Ready or not, a thrown-together national team made up of European-based players begins its annual quest for a championship Saturday when it meets Czech side HC Energie Karlovy Vary.
Like always at this event, the Canadians will have to overcome a lack of familiarity with one another and a dearth of preparation time in order to succeed, and the first game is always a telling one.
“That’s when we open the package and see what’s inside,” head coach Craig MacTavish quipped Friday during a break in the team’s Christmas party. “The players have been very diligent in terms of their preparation and we’ve had a couple of days of practice.
“It’s a little unusual to play meaningful games on a couple days of practice but I think they’ll be fine.”
Canada often is at the tournament which dates back to 1923 and is hosted by Swiss club HC Davos. The Canadians have won it 11 times since first participating in 1984. Most recently they claimed the title in 2007, but lost 5-3 in the final to Moscow Dynamo last year.
That’s why MacTavish has little issue with people back home expecting his club to win gold (fans can follow on Rogers Sportsnet, check local listings). Teams in the past have a good track record of success and there’s no reason for his players not to win.
“I think that’s inherent with Canadian hockey, every time you put the jersey on there are a lot of expectations, not the least of which is that you’re going to win the tournament,” he said. “But I think that’s healthy, it’s a good motivation for all these players and this year being an Olympic hockey season, it’s a great year to really highlight Canadian hockey.
“We want to have a good start for Canada and Canadian hockey.”
With the world junior hockey championship being hosted in Saskatchewan and the Olympics in Vancouver, Hockey Canada will be more than happy to build on any positive karma from the Spengler Cup team.
Aside HC Davos and HC Energie Karlovy Vary, the Canadians are also up against Adler Mannheim of Germany and HC Dynamo Minsk of Belarus.
There are lots of familiar names on the Canadian roster, including 1993 first overall pick Alexandre Daigle, who now plays for Langnau in Switzerland.
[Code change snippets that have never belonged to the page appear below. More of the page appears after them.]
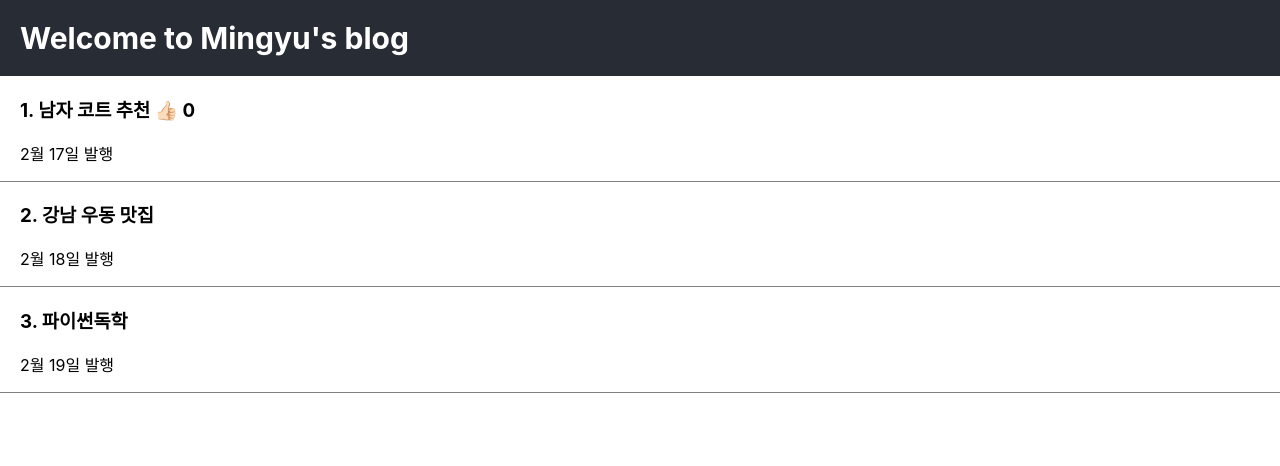
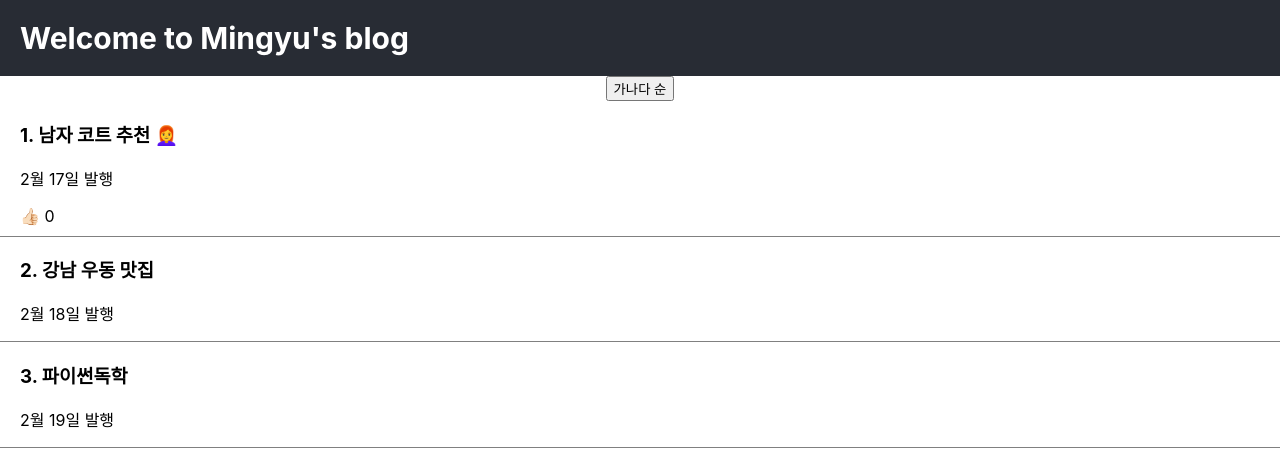
Before and after one commit to Minn97u/Blog, a React (Create React App) app: page / in a window 1280 px wide. Shown: the top 466 px of the page. Built offline with nearby package versions, Linux system fonts and the light colour scheme.

Commit message:
feat: State 변경법

```diff
--- a/src/App.js
+++ b/src/App.js
@@ -11,7 +11,16 @@ function App() {
     "파이썬독학",
   ]);
   const [like, setLike] = useState(0);
+  const changeTitle = () => {
+    const newTitle = [...title];
+    newTitle[0] = "여자 코트 추천";
+    setTitle(newTitle);
+  };
 
+  const sortTitle = () => {
+    const sortedTitles = [...title].sort();
+    setTitle(sortedTitles);
+  };
 
   return (
     <div className="App">
@@ -20,11 +29,15 @@ function App() {
           Welcome to Mingyu's blog
         </h1>
       </div>
+      <button onClick={sortTitle}>가나다 순 </button>
       <div className="list">
         <h3>
-          1. {title[0]} <span onClick={() => setLike(like + 1)}>👍🏻</span> {like}{" "}
+          1. {title[0]} <span onClick={changeTitle}>👩‍🦰</span>{" "}
         </h3>
         <p>2월 17일 발행</p>
+        <div style={{ marginBottom: "10px" }}>
+          <span onClick={() => setLike(like + 1)}>👍🏻</span> {like}
+        </div>
       </div>
       <div className="list">
         <h3>2. {title[1]}</h3>
```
David LeNeveu and Wade Dubielewicz, who will share duties in goal, defencemen Yannick Tremblay and Jamie Rivers and forwards Mark Bell, Brett McLean and Josh Holden are other former NHLers of note on the club.
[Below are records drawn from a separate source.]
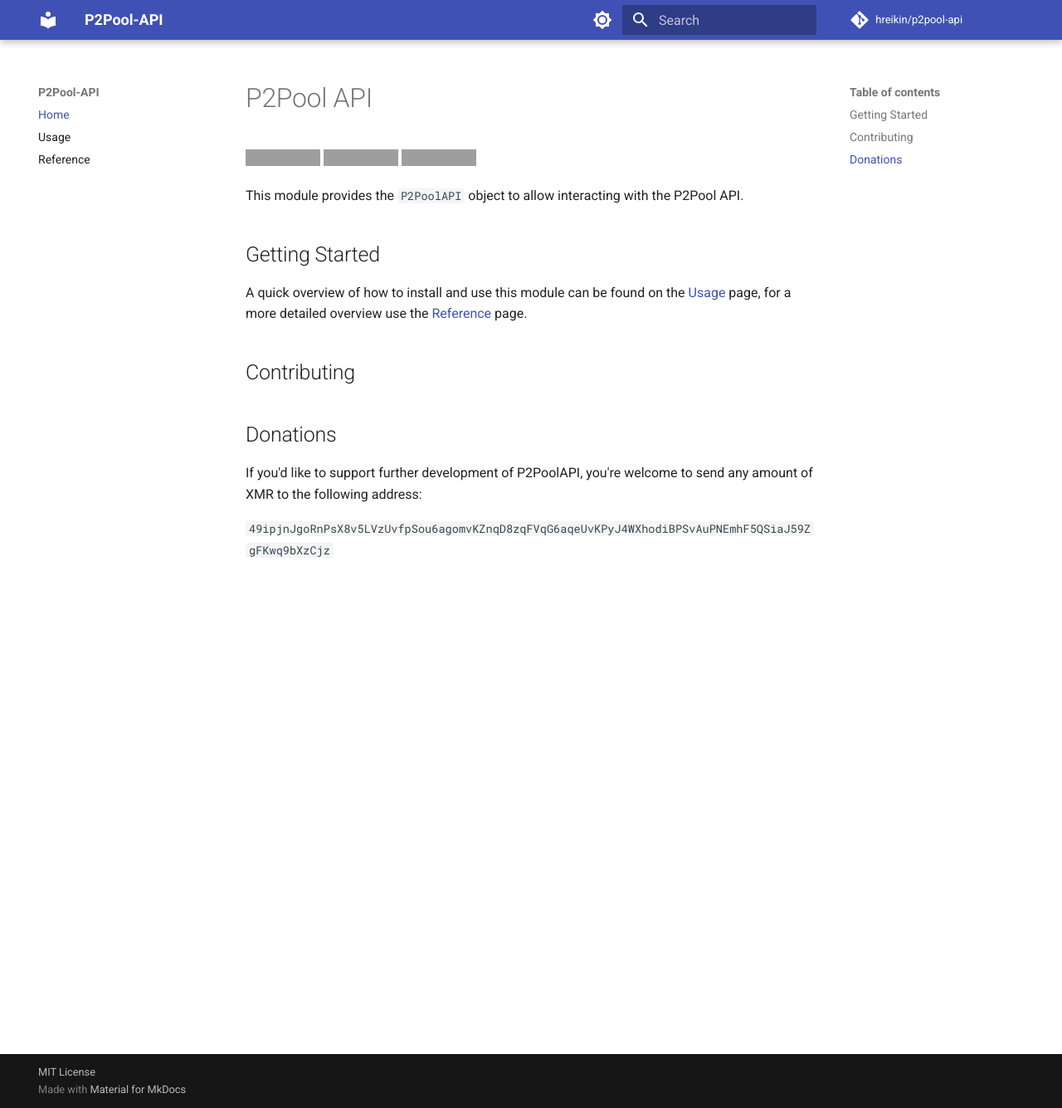
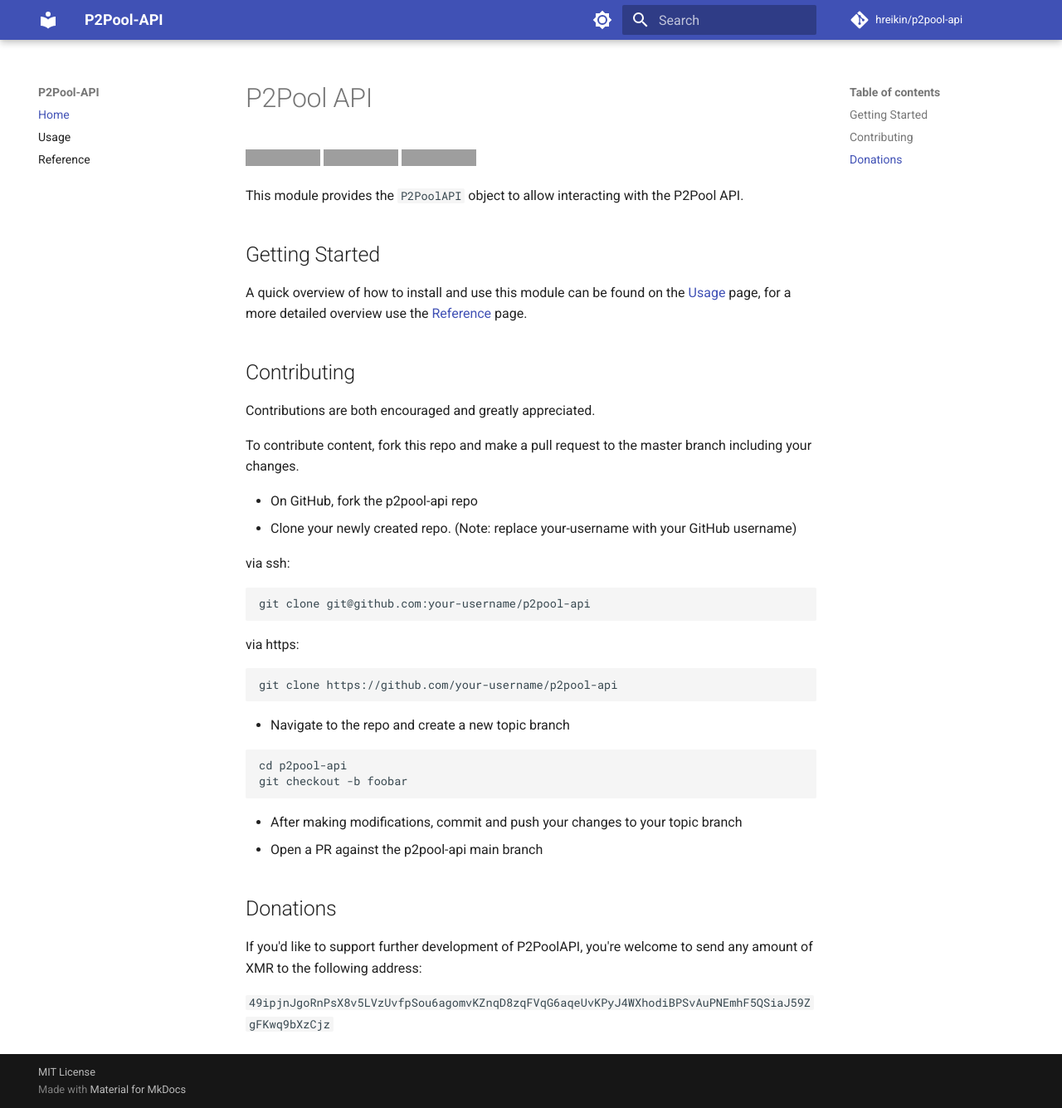
Before and after one commit to hreikin/p2pool-api, an MkDocs documentation site: the page built from docs/README.md, in a window 1280 px wide and 1335 px high. Shown: the whole window at 83% size. Built offline with MkDocs 1.6.1 and Material for MkDocs 9.7.7, drawn with Linux system fonts in a browser that asks for light colours; comment, search, counter and statistics services are not loaded; grey boxes are pictures that could not be loaded.

Commit message:
Add contributing section to README.

````diff
--- a/docs/README.md
+++ b/docs/README.md
@@ -12,6 +12,35 @@ A quick overview of how to install and use this module can be found on the [Usag
 
 ## Contributing
 
+Contributions are both encouraged and greatly appreciated.
+
+To contribute content, fork this repo and make a pull request to the master branch including your changes.
+
+- On GitHub, fork the p2pool-api repo
+- Clone your newly created repo. (Note: replace your-username with your GitHub username)
+
+via ssh:
+
+```
+git clone git@github.com:your-username/p2pool-api
+```
+
+via https:
+
+```
+git clone https://github.com/your-username/p2pool-api
+```
+
+- Navigate to the repo and create a new topic branch
+
+```
+cd p2pool-api
+git checkout -b foobar
+```
+
+- After making modifications, commit and push your changes to your topic branch
+- Open a PR against the p2pool-api main branch
+
 ## Donations
 
 If you'd like to support further development of P2PoolAPI, you're welcome to send any amount of XMR to the following address:
````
Serge Aubin is the team captain with Shawn Heins and Jean-Pierre Vigier as the alternates.
MacTavish feels the chance to see players who have slipped away from the NHL fishbowl is part of the Spengler Cup’s charm.
“I always used to think the tournament was really neat, because you see a lot of players you’ve kind of lost touch with a little bit. Then you turn on the Spengler Cup and see that they’re alive and well over in Europe,” he said.
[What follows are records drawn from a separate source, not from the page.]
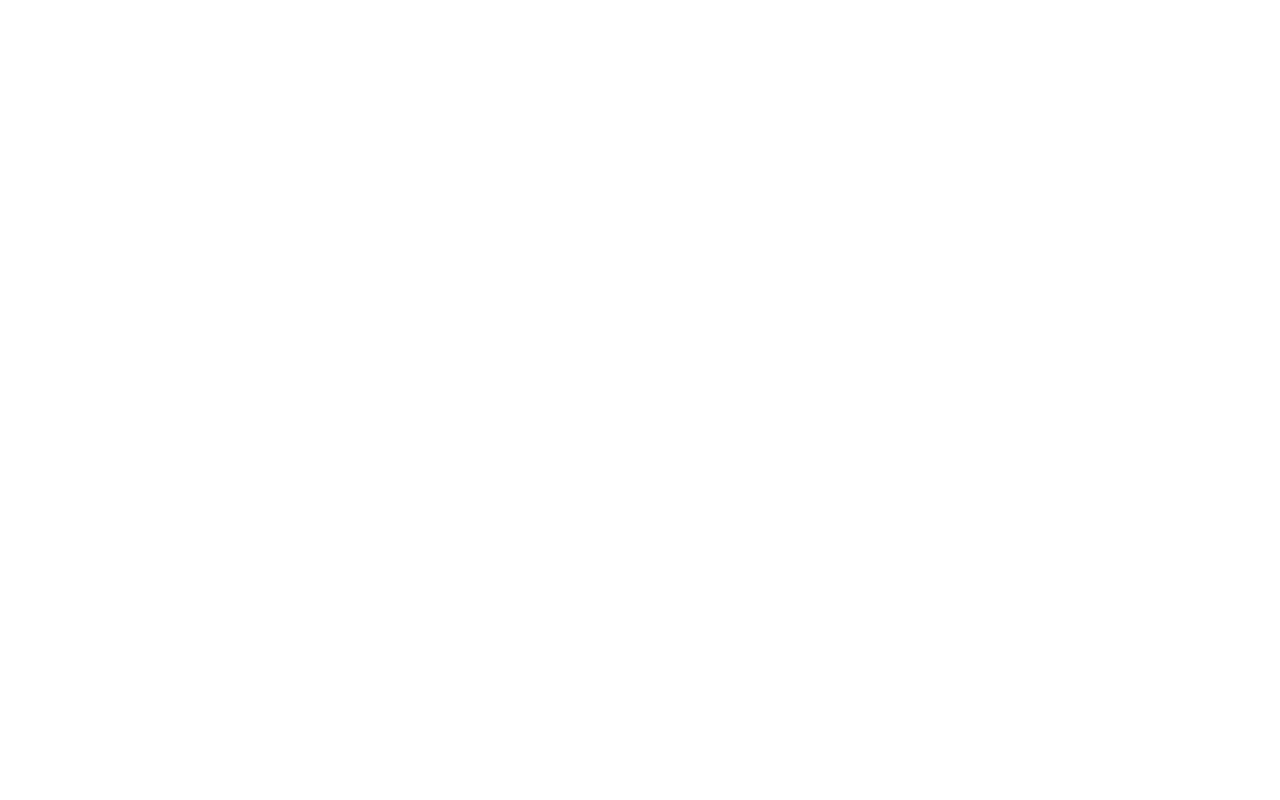
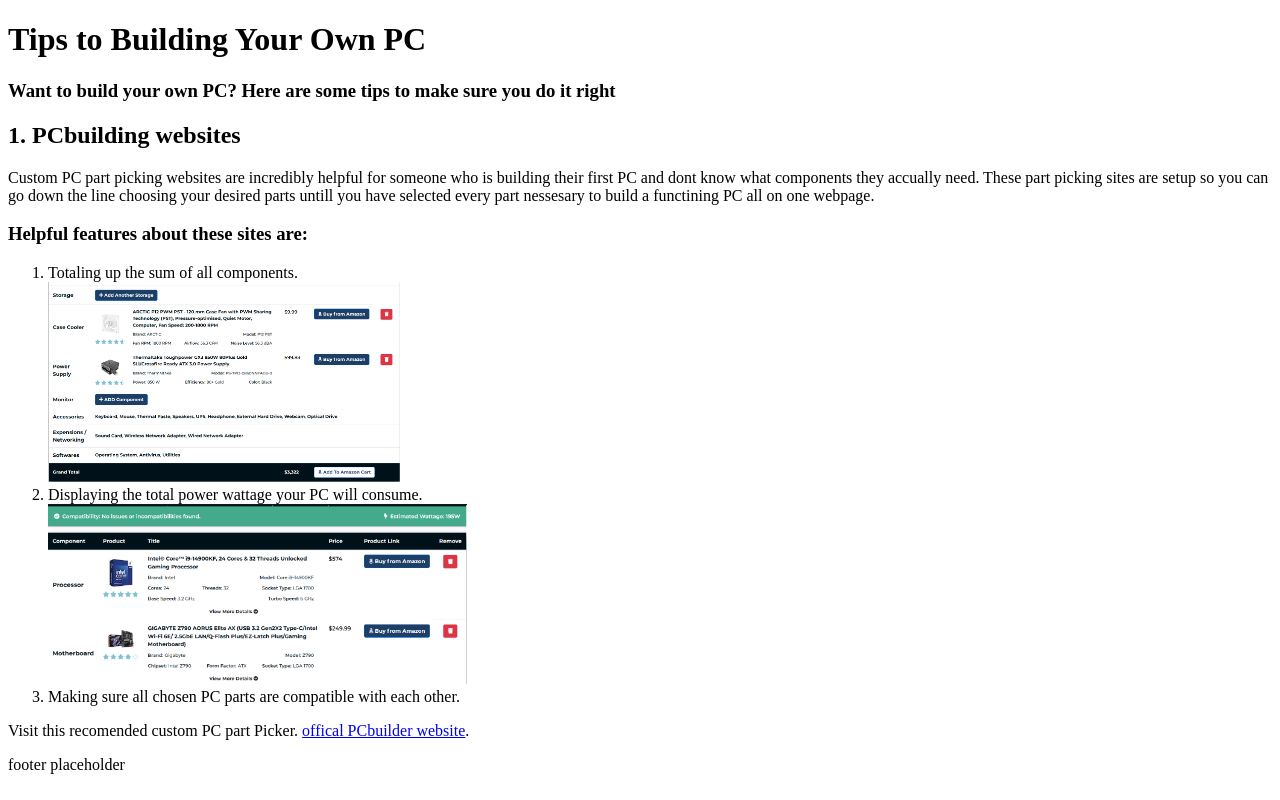
Before and after one commit to austinfitzhugh/my-website, a plain HTML site: page index.html in a window 1280 px wide. Drawn offline with Linux system fonts and the light colour scheme.

Commit message:
added image folder

```diff
--- a/index.html
+++ b/index.html
@@ -6,6 +6,28 @@
     <title>Document</title>
 </head>
 <body>
-
+    <header>
+        <h1>Tips to Building Your Own PC</h1>
+        <h3>Want to build your own PC? Here are some tips to make sure you do it right</h3>
+    </header>
+    <main>
+        <h2>1. PCbuilding websites</h2>
+        <p>Custom PC part picking websites are incredibly helpful for someone who is building their first PC and dont know what components they accually need.
+        These part picking sites are setup so you can go down the line choosing your desired parts untill you have selected every part nessesary to build a functining PC all on one webpage.
+        </p>
+        <h3>Helpful features about these sites are:</h3>
+        <ol>
+            <li>Totaling up the sum of all components.</li>
+            <img src="image_partpickerSum.png" alt="PC part Picker Sum" height="200px">
+            <li>Displaying the total power wattage your PC will consume.</li>
+            <img src="image_partpickerCompatibility_wattage.png" alt="PC Part Picker compatibility check and wattage" height="180px">
+            <li>Making sure all chosen PC parts are compatible with each other.</li>
+        </ol>
+        <p>Visit this recomended custom PC part Picker.
+            <a href="https://pcbuilder.net/">offical PCbuilder website</a>.</p>
+            <!-- <h2>Add second tip</h2>
+            <p>explane second tip</p> -->
+    </main>
+    <footer>footer placeholder</footer>
 </body>
 </html>
```
Also changed, not shown: image_partpickerCompatibility_wattage.png (added), image_partpickerSum.png (added).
“Serge Aubin, I’ve always been a big admirer of his, he’s going to be our captain, he’s just a terrific person. Mark Bell, I’m anxious to see him play, J.P. Vigier, Jamie Rivers, I played with him in St. Louis … there’s just a cast of characters over here.”
MacTavish is an active participant in the Spengler Cup for the first time although he’ll draw on past experiences with the Canadian national team at the Lotto Cup in Slovakia and a world championship in Austria.
The former Edmonton Oilers defenceman and head coach knows that given how little time his players have had to prepare, he can’t complicate things too much.
“That’s exactly it, just try to play a simple system that everybody is pretty familiar with,” he said. “And you just try to build and get better as each game goes by, that’s our objective.”
Fun also needs to be a part of it, as asking players to interrupt their holidays for the Dec. 26-31 tournament isn’t easy.
That’s why Friday’s Christmas party, which included about 150 people in total and a visit from Santa for the kids, is a key part of the experience.
“It’s valuable time to ask the players and the families to commit themselves at this time of year, so you want to show them a good time and Hockey Canada does that in spades every year,” said MacTavish. “It’s a good bonding exercise for the players and their families, just a great scene here.”